I remember being surprised (and maybe a little embarrassed) when I saw the documentary Waiting for Superman, when they described how Americans, although pretty far down on the rankings of competency in math and science, rank #1 in self esteem. We certainly think we are the best, even if we are far from it. I remember finding that to be....somewhat shameful. Especially as it was presented in the documentary, it made us seem arrogant and narcissistic, without the goods to back it up. While I do think that confidence is a crucial piece of success, one also needs to have a certain level of skill and competence to complete the picture.
However, after my work at camp, I am wondering - whose self esteem were they measuring and reporting in that documentary?
I ask this with a story in mind that has been haunting me over the last week. I had seen a cute activity online that I decided to do with my group at camp. (Remember that the majority of my kiddos are on the autism spectrum, or have severe ADHD or anxiety related issues). The activity was to read The Giving Tree out loud, and then have the kiddos think of a gift that they give the world to write down on an apple. Then I figured, we'd draw a big poster of a tree and post the apples on it to display in our classroom. I read the kids the book. Most of them were familiar with it and the idea that one should not be selfish or take too much from nature. They were less familiar with the concept that, even when we think we have nothing left to give (the stump at the end of the story), we may just be the very thing that someone needs. However, the second the words came out of my mouth that we were going to write down the gifts we give the world, one of my girls burst into tears. She was so convinced that she had nothing worthwhile to offer, this "assignment" made her overwhelmed and extremely upset. Another kiddo refused to write something down (even when given multiple suggestions) and became upset when I decided to write something down for him and post it anyway.
I was flabbergasted. Many of the children were able to write down something simple like "nice" or "kind" on their apples, but a few truly did not believe they had any positive qualities. It made me sad, and it made me remember to be compassionate. These kiddos may seem "oblivious" at times, but they certainly are not. They are often well-aware of how they are perceived by the world.
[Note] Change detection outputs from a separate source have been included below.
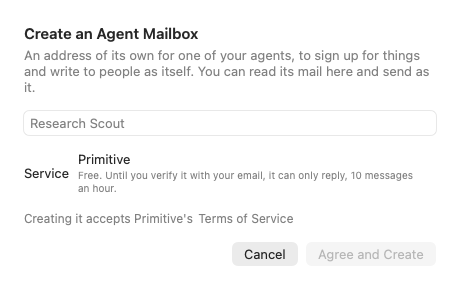
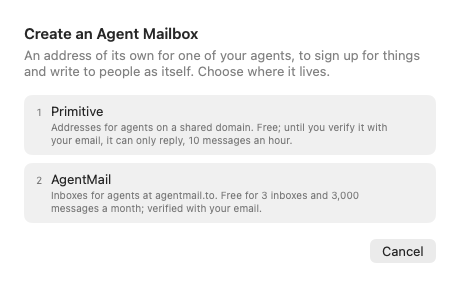
Features page: Clean Up; agent mailboxes with service accounts and AgentMail

diff --git a/src/app/features/page.tsx b/src/app/features/page.tsx
@@ -90,8 +90,8 @@ export default function Features() {
         </h1>
         <p className="mx-auto mt-5 max-w-2xl text-lg text-muted text-balance">
           OpenAGC turns email into tasks, lets your own AI agent work through
-          them in your own voice, keeps automated mail out of your way, and
-          can give an agent an address of its own.
+          them in your own voice, keeps automated mail out of your way, gives
+          an agent an address of its own, and clears years of mail in one go.
         </p>
       </section>
 
@@ -263,24 +263,30 @@ export default function Features() {
             </h2>
             <p className="mt-3 text-muted">
               Give an agent its own mailbox, so it can sign up for services and
-              write to people as itself rather than as you. Name the agent,
-              agree to the mail service&apos;s terms, and the address is
-              created and open in a few seconds, with no agent involved in the
-              setup. Verify it with your own email to raise its sending limits,
-              or put it on a domain you own: the app lists the DNS records to
-              add and checks for them.
+              write to people as itself rather than as you. Pick a service,
+              name the agent, agree to the service&apos;s terms, and the
+              address is created and open in a few seconds, with no agent
+              involved in the setup. Verify it with your own email to raise its
+              sending limits. Once you have one, adding another agent is just a
+              name: they share the service account, its key and its
+              verification, and on Primitive you can put them on a domain you
+              own, with the DNS records listed and checked by the app.
             </p>
             <p className="mt-3 text-muted">
-              An agent mailbox is a full account: its own writing guide, facts,
-              routines and undo. You read its mail and can send as the agent.
-              Per mailbox you choose whether agents send freely (each message
-              is checked against the mailbox&apos;s guide and logged) or ask
-              before each send, as on your own accounts. Deleting mail always
-              asks. The first service supported is{" "}
+              Each agent mailbox is a full account: its own writing guide,
+              facts, routines and undo. You read its mail and can send as the
+              agent. Per mailbox you choose whether agents send freely (each
+              message is checked against the mailbox&apos;s guide and logged)
+              or ask before each send, as on your own accounts. Deleting mail
+              always asks. Two services are supported, both free to start:{" "}
               <a href="https://primitive.dev" className="underline hover:text-foreground">
                 Primitive
+              </a>{" "}
+              and{" "}
+              <a href="https://agentmail.to" className="underline hover:text-foreground">
+                AgentMail
               </a>
-              , free to start; its mailboxes send to one recipient at a time.
+              ; the app states each one&apos;s limits in its own words.
             </p>
           </div>
           <div className="space-y-4 md:order-1">
@@ -295,10 +301,63 @@ export default function Features() {
             <div className="mx-auto w-fit overflow-hidden rounded-lg border border-border bg-white shadow-lg shadow-black/10">
               <Image
                 src="/img/agent-mailbox-create.png"
-                alt="The Create an Agent Mailbox sheet: a name field reading Research Scout, the Primitive service described as free, a note that creating it accepts Primitive's Terms of Service, and Cancel and Agree and Create buttons"
+                alt="The Create an Agent Mailbox sheet asking where the mailbox lives: Primitive, addresses for agents on a shared domain, or AgentMail, inboxes for agents at agentmail.to, each with a line on its free tier"
                 width={460}
-                height={290}
+                height={287}
               />
+            </div>
+          </div>
+        </div>
+
+        <div className="grid items-center gap-10 md:grid-cols-2">
+          <div>
+            <div className="font-mono text-sm text-accent">07</div>
+            <h2 className="mt-1 text-2xl font-semibold tracking-tight">
+              Clean Up: clear years of mail in one go
+            </h2>
+            <p className="mt-3 text-muted">
+              A window for the once-a-year tidy rather than the daily one. It
+              groups a whole mailbox by sender, by people you&apos;ve written
+              to, by subject, mailing list, time, size, or Gmail&apos;s Social
+              and Promotions categories. Tick the groups you&apos;re done with
+              and archive, move, trash or mark as spam every message in them,
+              thousands at a time, with one Undo to bring them all back. It
+              acts on messages, not threads, so a person&apos;s reply in a
+              mixed thread stays where it is.
+            </p>
+            <p className="mt-3 text-muted">
+              The Mailing Lists view can unsubscribe you: one request to the
+              list&apos;s own site after a confirmation naming each list, or a
+              filled-in message in the composer for you to send, never behind
+              your back and never by an agent. A card at the foot tracks your
+              progress towards Inbox Zero, with today&apos;s numbers and a
+              month&apos;s trend.
+            </p>
+          </div>
+          <div className="space-y-4">
+            <Shot
+              src="/img/cleanup.png"
+              alt="The Clean Up window on the Sender view: senders listed with message counts, Weekly Digest ticked with 55 messages, and its messages listed on the right under toolbar buttons for archive, trash, spam and move"
+              width={1180}
+              height={760}
+            />
+            <div className="flex flex-wrap items-start justify-center gap-4">
+              <div className="w-fit overflow-hidden rounded-lg border border-border bg-white shadow-lg shadow-black/10">
+                <Image
+                  src="/img/cleanup-unsubscribe.png"
+                  alt="A confirmation: Unsubscribe from Weekly Digest? OpenAGC asks weekly-digest.example.org once to take you off the list; nothing else is sent. An Archive Them Too checkbox, and Cancel and Unsubscribe buttons."
+                  width={460}
+                  height={210}
+                />
+              </div>
+              <div className="w-fit overflow-hidden rounded-lg border border-border bg-white shadow-lg shadow-black/10">
+                <Image
+                  src="/img/cleanup-card.png"
+                  alt="The Inbox Zero card: 63 percent, a falling sparkline, and today's numbers: At Midnight 940, Received Today 0, Removed Today minus 41, Now 899"
+                  width={210}
+                  height={300}
+                />
+              </div>
             </div>
           </div>
         </div>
After some thinking, I decided to focus on affirmations in the next yoga class I taught as a sort of "antidote" to this negative thinking. We all shouted out that we are "joyful, truthful, loving, strong, and fun" while we did our yoga poses. I hope it helped, if in just a small, simple way. I hope they will learn that they have something meaningful to offer the world!